(Saved entries)
== Segment start ==

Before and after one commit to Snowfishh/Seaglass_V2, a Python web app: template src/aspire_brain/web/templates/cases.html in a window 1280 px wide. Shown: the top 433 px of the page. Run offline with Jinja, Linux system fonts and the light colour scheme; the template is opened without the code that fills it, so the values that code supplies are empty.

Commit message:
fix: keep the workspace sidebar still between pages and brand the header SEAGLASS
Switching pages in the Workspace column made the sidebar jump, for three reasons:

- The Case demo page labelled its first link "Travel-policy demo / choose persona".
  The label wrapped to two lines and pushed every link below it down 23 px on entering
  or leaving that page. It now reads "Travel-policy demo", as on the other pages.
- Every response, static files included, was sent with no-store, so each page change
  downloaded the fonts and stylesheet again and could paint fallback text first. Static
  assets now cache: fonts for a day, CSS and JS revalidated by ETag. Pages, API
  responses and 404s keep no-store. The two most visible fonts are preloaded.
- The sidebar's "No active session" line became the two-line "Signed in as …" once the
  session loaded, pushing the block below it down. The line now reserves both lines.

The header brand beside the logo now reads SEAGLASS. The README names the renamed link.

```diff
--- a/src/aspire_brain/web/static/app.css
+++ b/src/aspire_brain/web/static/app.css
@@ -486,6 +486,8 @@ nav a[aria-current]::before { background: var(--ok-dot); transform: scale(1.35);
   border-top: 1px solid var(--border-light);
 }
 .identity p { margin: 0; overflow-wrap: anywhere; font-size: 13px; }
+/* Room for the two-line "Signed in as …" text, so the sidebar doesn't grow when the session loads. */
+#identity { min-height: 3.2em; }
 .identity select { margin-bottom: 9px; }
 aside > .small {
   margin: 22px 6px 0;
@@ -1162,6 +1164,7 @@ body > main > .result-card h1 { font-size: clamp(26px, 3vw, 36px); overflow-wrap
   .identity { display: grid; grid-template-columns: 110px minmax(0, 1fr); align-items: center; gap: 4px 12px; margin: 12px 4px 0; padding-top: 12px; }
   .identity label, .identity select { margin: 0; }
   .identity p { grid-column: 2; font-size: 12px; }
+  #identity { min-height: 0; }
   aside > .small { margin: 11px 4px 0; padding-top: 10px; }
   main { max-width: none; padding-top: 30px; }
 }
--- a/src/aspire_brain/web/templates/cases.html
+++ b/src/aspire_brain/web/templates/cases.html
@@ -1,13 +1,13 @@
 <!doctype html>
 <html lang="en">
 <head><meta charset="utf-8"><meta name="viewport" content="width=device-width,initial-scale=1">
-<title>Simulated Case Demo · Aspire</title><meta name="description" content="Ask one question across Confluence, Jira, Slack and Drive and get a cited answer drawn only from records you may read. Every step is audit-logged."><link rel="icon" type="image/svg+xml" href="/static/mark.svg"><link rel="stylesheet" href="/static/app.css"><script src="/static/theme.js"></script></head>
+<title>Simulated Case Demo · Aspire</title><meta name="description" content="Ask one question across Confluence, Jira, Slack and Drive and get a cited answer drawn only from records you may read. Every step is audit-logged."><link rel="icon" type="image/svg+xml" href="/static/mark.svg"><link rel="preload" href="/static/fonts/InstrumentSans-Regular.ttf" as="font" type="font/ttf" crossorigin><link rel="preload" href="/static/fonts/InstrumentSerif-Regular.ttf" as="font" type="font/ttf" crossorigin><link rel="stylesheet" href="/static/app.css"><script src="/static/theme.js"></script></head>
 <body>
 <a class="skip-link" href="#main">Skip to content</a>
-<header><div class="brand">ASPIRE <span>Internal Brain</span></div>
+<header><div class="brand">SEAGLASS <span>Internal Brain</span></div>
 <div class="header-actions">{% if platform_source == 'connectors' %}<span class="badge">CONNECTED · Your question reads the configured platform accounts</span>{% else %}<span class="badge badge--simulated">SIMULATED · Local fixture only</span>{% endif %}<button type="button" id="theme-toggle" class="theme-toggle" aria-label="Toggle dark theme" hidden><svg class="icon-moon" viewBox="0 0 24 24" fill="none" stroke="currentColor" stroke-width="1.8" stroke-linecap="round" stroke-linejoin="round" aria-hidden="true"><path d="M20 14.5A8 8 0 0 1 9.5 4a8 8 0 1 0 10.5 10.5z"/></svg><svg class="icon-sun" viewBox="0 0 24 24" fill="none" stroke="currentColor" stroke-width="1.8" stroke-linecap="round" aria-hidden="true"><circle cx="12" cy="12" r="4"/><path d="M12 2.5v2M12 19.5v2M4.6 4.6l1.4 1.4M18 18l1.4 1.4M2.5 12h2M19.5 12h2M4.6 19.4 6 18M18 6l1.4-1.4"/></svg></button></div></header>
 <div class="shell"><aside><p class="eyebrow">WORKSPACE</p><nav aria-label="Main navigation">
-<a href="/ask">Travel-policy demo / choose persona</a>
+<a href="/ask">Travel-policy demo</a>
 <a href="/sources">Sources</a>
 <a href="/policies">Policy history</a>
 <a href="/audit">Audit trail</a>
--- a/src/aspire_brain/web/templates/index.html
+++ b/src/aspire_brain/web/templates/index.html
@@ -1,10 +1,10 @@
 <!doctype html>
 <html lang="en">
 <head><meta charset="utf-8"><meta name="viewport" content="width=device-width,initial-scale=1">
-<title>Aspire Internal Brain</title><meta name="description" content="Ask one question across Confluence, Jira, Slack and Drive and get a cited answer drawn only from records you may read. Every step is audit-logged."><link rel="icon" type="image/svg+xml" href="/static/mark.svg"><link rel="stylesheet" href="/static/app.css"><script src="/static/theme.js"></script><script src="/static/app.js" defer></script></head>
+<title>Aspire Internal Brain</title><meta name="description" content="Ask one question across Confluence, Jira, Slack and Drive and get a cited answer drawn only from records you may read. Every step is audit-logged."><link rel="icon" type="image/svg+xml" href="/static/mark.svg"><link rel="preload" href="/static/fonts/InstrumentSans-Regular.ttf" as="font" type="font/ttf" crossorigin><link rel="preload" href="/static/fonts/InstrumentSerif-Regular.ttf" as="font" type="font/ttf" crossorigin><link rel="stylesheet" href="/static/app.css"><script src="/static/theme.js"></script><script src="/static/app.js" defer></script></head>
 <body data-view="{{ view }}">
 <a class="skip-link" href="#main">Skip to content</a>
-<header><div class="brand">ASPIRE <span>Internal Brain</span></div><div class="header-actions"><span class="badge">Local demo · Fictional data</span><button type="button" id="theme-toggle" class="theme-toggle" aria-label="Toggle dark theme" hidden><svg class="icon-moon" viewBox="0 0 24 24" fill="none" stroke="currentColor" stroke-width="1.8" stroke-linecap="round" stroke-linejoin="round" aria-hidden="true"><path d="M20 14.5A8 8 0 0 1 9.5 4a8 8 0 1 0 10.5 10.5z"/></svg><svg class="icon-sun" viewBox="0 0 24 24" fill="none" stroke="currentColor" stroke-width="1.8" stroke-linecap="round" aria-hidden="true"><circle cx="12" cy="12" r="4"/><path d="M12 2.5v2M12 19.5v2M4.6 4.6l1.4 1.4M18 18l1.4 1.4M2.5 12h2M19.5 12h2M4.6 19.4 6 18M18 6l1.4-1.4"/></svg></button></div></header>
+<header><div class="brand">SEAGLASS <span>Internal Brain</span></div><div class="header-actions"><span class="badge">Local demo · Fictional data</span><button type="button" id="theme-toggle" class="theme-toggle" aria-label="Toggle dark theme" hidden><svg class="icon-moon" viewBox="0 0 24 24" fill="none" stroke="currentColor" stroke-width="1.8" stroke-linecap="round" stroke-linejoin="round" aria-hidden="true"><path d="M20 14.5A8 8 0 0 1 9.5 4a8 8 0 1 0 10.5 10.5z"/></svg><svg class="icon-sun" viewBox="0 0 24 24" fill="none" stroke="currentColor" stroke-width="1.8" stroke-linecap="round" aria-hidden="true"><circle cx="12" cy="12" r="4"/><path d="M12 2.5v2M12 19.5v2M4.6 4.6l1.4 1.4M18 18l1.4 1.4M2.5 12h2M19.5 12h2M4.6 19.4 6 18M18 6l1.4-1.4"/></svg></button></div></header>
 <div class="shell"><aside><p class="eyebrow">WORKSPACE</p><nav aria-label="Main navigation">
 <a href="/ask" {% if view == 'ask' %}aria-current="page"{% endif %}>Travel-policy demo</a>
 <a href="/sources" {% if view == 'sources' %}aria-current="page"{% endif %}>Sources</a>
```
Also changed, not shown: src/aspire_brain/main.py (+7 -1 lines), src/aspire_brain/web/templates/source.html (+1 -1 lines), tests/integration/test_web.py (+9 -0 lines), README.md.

== Segment end ==
== Segment start ==

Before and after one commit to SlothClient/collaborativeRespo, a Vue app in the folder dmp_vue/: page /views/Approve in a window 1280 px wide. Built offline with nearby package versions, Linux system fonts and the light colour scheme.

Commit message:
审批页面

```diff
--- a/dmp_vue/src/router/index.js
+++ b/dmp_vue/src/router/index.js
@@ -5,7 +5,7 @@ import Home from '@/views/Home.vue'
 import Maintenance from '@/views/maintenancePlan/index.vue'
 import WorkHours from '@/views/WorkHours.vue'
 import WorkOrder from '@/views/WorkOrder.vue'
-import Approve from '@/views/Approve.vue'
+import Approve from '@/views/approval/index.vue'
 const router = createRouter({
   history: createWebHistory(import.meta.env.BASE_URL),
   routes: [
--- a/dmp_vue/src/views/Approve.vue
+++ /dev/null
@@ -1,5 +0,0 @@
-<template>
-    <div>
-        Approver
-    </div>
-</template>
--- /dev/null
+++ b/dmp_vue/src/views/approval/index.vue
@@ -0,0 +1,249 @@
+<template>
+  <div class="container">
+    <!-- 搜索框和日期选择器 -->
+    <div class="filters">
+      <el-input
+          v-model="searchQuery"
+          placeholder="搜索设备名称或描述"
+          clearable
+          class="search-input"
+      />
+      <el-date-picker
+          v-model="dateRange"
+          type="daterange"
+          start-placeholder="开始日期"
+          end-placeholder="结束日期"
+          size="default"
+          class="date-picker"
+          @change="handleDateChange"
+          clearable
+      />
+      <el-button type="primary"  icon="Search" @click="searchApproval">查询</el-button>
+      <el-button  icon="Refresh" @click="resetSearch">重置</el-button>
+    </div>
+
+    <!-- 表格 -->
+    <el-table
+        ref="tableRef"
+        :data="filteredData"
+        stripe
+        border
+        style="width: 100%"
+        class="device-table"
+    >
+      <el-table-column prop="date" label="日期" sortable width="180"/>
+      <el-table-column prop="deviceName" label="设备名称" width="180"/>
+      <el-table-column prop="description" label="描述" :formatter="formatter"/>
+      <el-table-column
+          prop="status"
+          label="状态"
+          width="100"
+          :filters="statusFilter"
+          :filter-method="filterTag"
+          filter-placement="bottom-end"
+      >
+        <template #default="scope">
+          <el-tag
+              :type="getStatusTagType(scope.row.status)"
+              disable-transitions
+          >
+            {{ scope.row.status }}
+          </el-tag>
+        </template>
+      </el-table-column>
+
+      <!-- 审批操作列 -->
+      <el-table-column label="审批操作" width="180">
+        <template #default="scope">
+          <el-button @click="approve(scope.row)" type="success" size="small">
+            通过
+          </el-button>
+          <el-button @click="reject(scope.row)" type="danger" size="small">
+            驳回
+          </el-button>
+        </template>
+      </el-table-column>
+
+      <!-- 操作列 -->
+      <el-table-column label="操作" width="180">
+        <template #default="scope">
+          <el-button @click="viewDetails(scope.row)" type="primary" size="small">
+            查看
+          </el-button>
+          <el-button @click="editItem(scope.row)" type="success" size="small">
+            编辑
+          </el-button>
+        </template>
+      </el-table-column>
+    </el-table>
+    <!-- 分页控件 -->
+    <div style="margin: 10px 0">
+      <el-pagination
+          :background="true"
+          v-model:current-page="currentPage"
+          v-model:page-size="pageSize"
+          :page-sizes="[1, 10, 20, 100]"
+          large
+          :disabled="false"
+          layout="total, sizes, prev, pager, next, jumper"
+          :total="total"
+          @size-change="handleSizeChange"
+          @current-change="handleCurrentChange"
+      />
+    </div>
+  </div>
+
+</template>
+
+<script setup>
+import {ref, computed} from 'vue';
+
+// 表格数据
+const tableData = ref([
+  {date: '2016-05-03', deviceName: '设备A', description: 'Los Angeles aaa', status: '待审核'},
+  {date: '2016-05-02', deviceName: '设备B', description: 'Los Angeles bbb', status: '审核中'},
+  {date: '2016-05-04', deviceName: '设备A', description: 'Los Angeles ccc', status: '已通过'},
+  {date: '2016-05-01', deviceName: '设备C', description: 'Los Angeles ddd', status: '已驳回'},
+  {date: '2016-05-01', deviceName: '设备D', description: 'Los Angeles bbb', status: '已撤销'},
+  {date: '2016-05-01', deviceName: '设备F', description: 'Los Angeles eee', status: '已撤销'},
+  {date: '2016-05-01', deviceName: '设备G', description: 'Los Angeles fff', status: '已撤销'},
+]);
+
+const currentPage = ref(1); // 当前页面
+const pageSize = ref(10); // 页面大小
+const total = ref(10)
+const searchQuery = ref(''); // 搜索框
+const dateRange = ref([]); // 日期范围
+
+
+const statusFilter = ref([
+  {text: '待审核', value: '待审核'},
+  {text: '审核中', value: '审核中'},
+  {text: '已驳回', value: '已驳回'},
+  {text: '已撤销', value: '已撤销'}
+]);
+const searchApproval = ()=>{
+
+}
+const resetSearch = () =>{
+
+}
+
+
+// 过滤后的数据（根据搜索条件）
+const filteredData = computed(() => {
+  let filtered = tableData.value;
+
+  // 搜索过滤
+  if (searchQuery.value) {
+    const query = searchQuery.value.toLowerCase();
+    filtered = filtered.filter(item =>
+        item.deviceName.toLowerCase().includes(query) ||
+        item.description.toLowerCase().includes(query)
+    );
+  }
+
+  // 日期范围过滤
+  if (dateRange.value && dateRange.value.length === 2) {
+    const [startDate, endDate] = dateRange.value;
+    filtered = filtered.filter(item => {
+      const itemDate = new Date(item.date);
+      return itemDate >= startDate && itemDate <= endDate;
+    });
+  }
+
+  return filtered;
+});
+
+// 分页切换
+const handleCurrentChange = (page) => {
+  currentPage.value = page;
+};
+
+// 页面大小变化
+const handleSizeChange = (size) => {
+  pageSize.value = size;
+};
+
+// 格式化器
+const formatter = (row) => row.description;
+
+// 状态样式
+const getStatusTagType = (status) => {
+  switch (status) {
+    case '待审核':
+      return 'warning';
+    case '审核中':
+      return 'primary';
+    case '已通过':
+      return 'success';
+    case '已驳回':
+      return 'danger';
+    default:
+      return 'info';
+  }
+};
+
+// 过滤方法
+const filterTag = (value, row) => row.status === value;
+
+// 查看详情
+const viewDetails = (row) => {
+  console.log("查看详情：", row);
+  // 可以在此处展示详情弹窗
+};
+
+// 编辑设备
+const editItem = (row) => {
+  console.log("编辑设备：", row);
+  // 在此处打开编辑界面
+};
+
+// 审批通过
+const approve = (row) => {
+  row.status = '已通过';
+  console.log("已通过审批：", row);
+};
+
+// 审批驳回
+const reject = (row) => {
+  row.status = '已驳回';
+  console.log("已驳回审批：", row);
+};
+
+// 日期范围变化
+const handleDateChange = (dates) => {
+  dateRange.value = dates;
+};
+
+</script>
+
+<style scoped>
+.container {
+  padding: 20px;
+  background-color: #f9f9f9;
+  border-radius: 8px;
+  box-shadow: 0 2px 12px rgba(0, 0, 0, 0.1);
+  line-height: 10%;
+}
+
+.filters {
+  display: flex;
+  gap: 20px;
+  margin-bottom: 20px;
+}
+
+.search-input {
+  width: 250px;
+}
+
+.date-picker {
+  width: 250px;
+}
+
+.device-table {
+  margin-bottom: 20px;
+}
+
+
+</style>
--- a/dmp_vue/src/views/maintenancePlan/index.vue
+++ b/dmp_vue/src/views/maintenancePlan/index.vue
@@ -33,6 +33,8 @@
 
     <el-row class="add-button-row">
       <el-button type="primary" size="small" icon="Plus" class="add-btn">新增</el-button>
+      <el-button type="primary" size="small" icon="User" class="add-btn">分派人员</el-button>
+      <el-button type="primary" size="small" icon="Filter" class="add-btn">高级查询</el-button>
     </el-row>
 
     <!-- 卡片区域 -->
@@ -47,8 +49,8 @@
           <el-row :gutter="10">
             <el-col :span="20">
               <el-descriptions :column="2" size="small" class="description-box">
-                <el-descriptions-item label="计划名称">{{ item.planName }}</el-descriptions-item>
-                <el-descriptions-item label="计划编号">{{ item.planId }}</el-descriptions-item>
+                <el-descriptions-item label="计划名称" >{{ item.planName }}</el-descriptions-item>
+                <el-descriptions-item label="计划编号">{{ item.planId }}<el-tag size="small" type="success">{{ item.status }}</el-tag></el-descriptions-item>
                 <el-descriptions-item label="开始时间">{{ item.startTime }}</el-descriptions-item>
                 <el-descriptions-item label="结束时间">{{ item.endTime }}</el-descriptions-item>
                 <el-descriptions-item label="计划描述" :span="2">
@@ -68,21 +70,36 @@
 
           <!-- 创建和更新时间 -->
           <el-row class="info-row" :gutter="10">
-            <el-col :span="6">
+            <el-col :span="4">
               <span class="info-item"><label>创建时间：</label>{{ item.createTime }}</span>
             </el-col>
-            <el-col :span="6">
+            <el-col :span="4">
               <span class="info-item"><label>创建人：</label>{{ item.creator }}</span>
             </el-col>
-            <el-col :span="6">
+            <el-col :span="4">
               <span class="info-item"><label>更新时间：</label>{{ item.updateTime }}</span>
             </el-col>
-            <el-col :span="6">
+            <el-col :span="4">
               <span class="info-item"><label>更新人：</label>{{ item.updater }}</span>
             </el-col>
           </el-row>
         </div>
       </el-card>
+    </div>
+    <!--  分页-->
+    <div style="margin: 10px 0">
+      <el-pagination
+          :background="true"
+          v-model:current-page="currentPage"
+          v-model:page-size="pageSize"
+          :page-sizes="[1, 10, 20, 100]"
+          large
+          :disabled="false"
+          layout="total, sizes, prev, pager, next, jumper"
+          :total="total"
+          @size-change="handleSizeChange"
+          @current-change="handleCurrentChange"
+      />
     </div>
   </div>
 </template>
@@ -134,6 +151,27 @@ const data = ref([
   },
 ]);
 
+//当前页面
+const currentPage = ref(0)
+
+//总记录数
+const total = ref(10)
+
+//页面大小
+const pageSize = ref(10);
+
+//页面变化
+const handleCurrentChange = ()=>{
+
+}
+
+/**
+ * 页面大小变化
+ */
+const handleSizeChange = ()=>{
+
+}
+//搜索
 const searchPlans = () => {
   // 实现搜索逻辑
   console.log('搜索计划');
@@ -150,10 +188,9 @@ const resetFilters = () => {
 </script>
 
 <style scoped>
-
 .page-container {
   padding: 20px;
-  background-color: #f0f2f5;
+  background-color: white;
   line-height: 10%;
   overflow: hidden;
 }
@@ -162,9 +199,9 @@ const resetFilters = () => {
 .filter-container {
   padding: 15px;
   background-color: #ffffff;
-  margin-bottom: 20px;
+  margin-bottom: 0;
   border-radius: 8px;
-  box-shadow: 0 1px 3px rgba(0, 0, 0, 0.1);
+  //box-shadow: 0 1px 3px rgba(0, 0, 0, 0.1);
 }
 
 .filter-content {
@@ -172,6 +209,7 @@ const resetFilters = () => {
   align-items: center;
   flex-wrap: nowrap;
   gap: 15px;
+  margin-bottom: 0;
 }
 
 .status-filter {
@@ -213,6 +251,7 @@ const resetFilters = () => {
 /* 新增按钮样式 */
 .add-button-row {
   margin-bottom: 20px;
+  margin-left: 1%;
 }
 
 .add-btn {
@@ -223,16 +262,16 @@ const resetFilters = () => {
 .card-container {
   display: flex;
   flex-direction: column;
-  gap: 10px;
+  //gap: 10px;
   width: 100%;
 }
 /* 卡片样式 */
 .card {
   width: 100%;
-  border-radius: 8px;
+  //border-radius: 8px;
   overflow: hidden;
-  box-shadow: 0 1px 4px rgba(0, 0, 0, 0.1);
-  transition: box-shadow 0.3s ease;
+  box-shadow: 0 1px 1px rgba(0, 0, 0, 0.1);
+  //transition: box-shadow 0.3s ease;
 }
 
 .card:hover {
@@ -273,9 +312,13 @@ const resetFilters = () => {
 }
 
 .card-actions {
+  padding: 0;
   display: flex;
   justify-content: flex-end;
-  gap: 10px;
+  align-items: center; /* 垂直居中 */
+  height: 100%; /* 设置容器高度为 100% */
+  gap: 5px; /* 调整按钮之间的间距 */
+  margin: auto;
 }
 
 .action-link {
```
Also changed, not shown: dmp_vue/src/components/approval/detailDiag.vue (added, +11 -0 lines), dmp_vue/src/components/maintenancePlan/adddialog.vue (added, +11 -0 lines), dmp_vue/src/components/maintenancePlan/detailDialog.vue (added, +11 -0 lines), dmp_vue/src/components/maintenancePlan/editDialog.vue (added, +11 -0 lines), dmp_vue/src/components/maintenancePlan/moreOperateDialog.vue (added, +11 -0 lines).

== Segment end ==
== Segment start ==

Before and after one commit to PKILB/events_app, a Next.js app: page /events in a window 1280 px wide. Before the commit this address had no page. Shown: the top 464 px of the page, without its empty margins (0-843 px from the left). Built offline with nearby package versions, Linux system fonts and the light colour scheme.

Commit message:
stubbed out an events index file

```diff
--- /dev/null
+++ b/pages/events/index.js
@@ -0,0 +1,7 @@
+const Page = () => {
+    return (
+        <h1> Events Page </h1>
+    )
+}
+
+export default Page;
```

== Segment end ==

* **Required work**
Where a line of the entries contains the word "border", copy that line.

* **Answer**
   border-top: 1px solid var(--border-light);
+        border
+  border-radius: 8px;
   border-radius: 8px;
-  border-radius: 8px;
+  //border-radius: 8px;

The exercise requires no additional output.